Exercise details – Work out how many lines of the data contain "Golf" and reply with that number alone.

The data –
+ + +
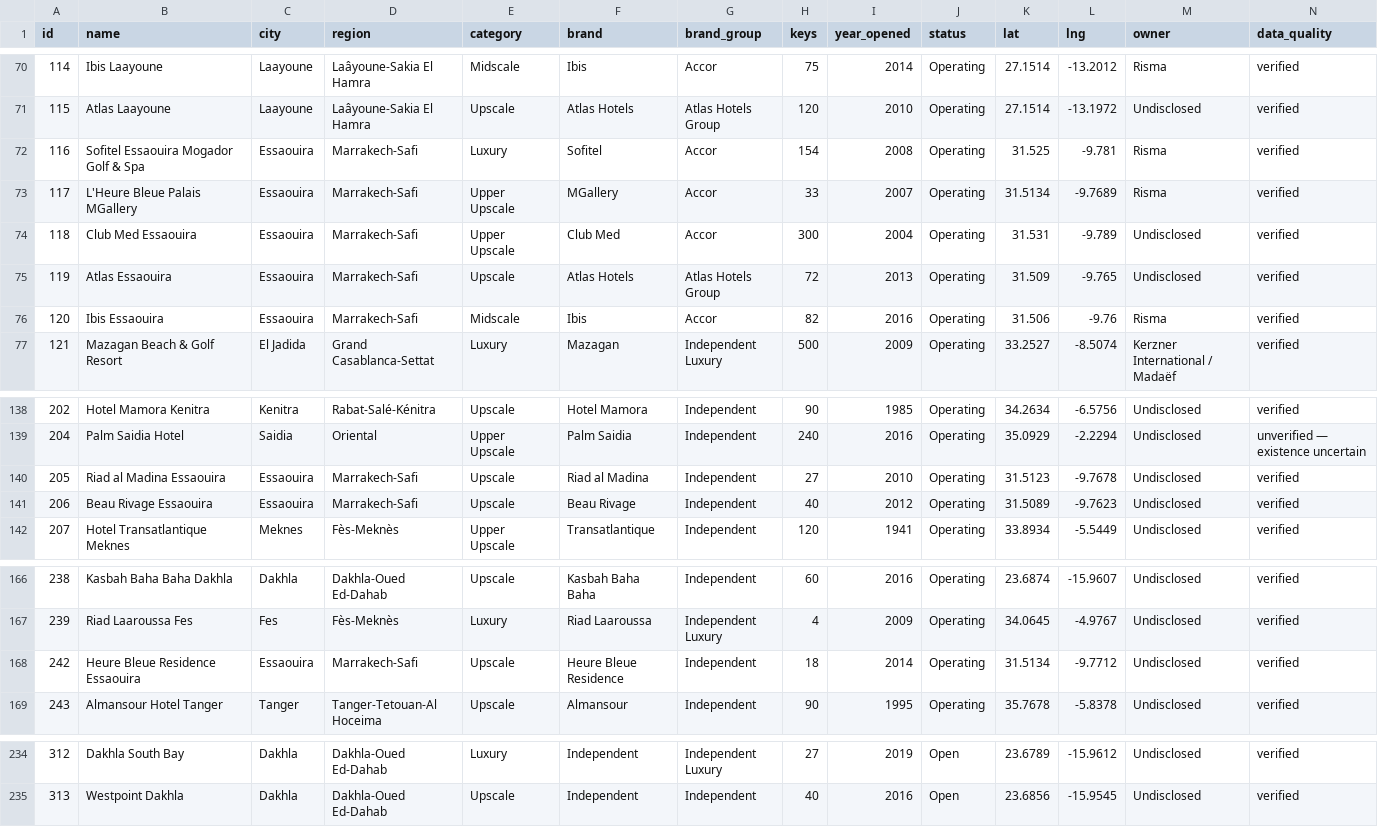
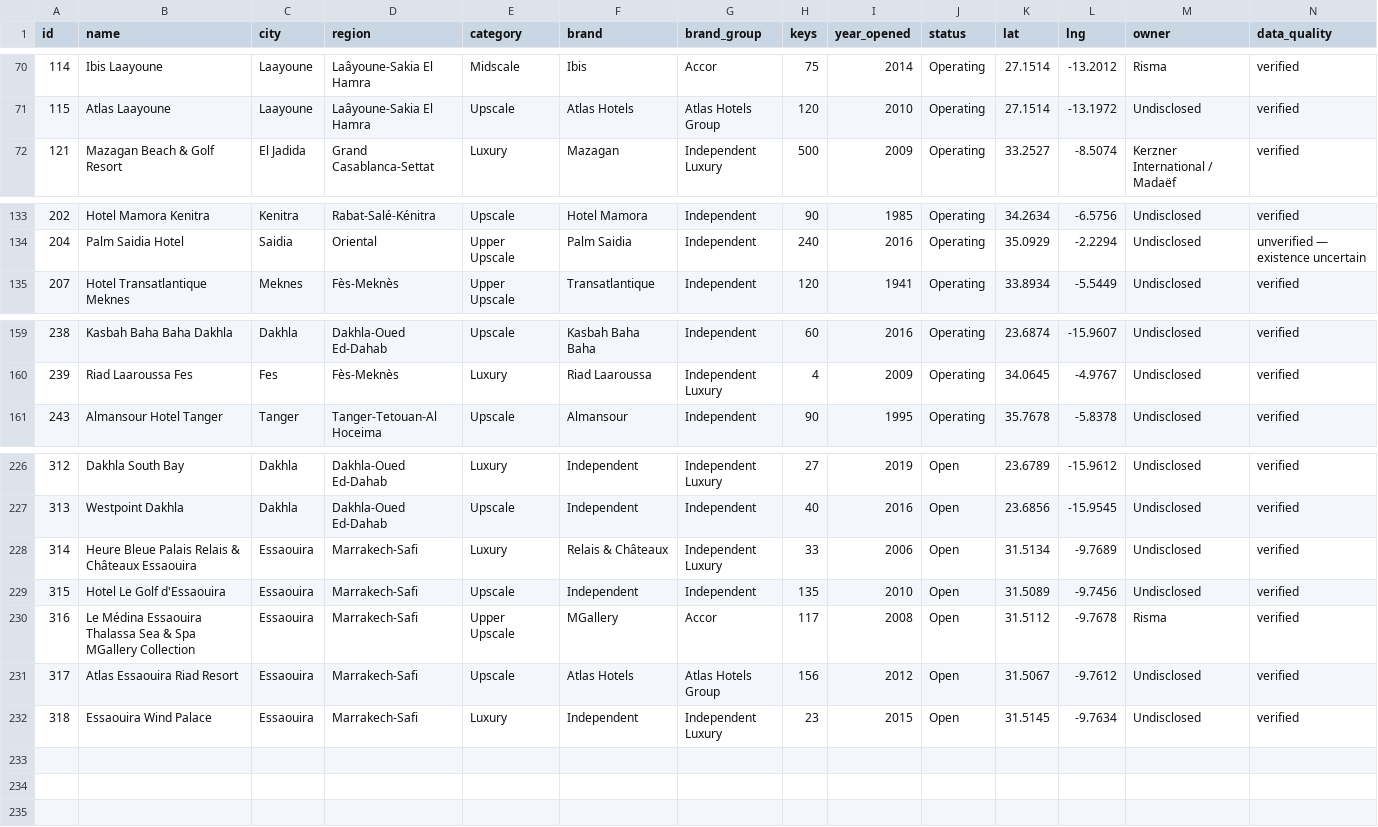
Before and after one commit to oaddahre/hospitalityiq, a CSV file: hotels.csv, drawn as a sheet; only a part is shown, gaps mark what is left out.

```diff
--- a/hotels.csv
+++ b/hotels.csv
@@ -71,7 +71,2 @@ id,name,city,region,category,brand,brand_group,keys,year_opened,status,lat,lng,o
 115,Atlas Laayoune,Laayoune,Laâyoune-Sakia El Hamra,Upscale,Atlas Hotels,Atlas Hotels Group,120,2010,Operating,27.1514,-13.1972,Undisclosed,verified
-116,Sofitel Essaouira Mogador Golf & Spa,Essaouira,Marrakech-Safi,Luxury,Sofitel,Accor,154,2008,Operating,31.525,-9.781,Risma,verified
-117,L'Heure Bleue Palais MGallery,Essaouira,Marrakech-Safi,Upper Upscale,MGallery,Accor,33,2007,Operating,31.5134,-9.7689,Risma,verified
-118,Club Med Essaouira,Essaouira,Marrakech-Safi,Upper Upscale,Club Med,Accor,300,2004,Operating,31.531,-9.789,Undisclosed,verified
-119,Atlas Essaouira,Essaouira,Marrakech-Safi,Upscale,Atlas Hotels,Atlas Hotels Group,72,2013,Operating,31.509,-9.765,Undisclosed,verified
-120,Ibis Essaouira,Essaouira,Marrakech-Safi,Midscale,Ibis,Accor,82,2016,Operating,31.506,-9.76,Risma,verified
 121,Mazagan Beach & Golf Resort,El Jadida,Grand Casablanca-Settat,Luxury,Mazagan,Independent Luxury,500,2009,Operating,33.2527,-8.5074,Kerzner International / Madaëf,verified
@@ -139,4 +134,2 @@ id,name,city,region,category,brand,brand_group,keys,year_opened,status,lat,lng,o
 204,Palm Saidia Hotel,Saidia,Oriental,Upper Upscale,Palm Saidia,Independent,240,2016,Operating,35.0929,-2.2294,Undisclosed,unverified — existence uncertain
-205,Riad al Madina Essaouira,Essaouira,Marrakech-Safi,Upscale,Riad al Madina,Independent,27,2010,Operating,31.5123,-9.7678,Undisclosed,verified
-206,Beau Rivage Essaouira,Essaouira,Marrakech-Safi,Upscale,Beau Rivage,Independent,40,2012,Operating,31.5089,-9.7623,Undisclosed,verified
 207,Hotel Transatlantique Meknes,Meknes,Fès-Meknès,Upper Upscale,Transatlantique,Independent,120,1941,Operating,33.8934,-5.5449,Undisclosed,verified
@@ -167,3 +160,2 @@ id,name,city,region,category,brand,brand_group,keys,year_opened,status,lat,lng,o
 239,Riad Laaroussa Fes,Fes,Fès-Meknès,Luxury,Riad Laaroussa,Independent Luxury,4,2009,Operating,34.0645,-4.9767,Undisclosed,verified
-242,Heure Bleue Residence Essaouira,Essaouira,Marrakech-Safi,Upscale,Heure Bleue Residence,Independent,18,2014,Operating,31.5134,-9.7712,Undisclosed,verified
 243,Almansour Hotel Tanger,Tanger,Tanger-Tetouan-Al Hoceima,Upscale,Almansour,Independent,90,1995,Operating,35.7678,-5.8378,Undisclosed,verified
@@ -235 +227,6 @@ id,name,city,region,category,brand,brand_group,keys,year_opened,status,lat,lng,o
 313,Westpoint Dakhla,Dakhla,Dakhla-Oued Ed-Dahab,Upscale,Independent,Independent,40,2016,Open,23.6856,-15.9545,Undisclosed,verified
+314,Heure Bleue Palais Relais & Châteaux Essaouira,Essaouira,Marrakech-Safi,Luxury,Relais & Châteaux,Independent Luxury,33,2006,Open,31.5134,-9.7689,Undisclosed,verified
+315,Hotel Le Golf d'Essaouira,Essaouira,Marrakech-Safi,Upscale,Independent,Independent,135,2010,Open,31.5089,-9.7456,Undisclosed,verified
+316,Le Médina Essaouira Thalassa Sea & Spa MGallery Collection,Essaouira,Marrakech-Safi,Upper Upscale,MGallery,Accor,117,2008,Open,31.5112,-9.7678,Risma,verified
+317,Atlas Essaouira Riad Resort,Essaouira,Marrakech-Safi,Upscale,Atlas Hotels,Atlas Hotels Group,156,2012,Open,31.5067,-9.7612,Undisclosed,verified
+318,Essaouira Wind Palace,Essaouira,Marrakech-Safi,Luxury,Independent,Independent Luxury,23,2015,Open,31.5145,-9.7634,Undisclosed,verified
```
Also changed, not shown: performance.csv.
+ + +
Answer to this problem – 3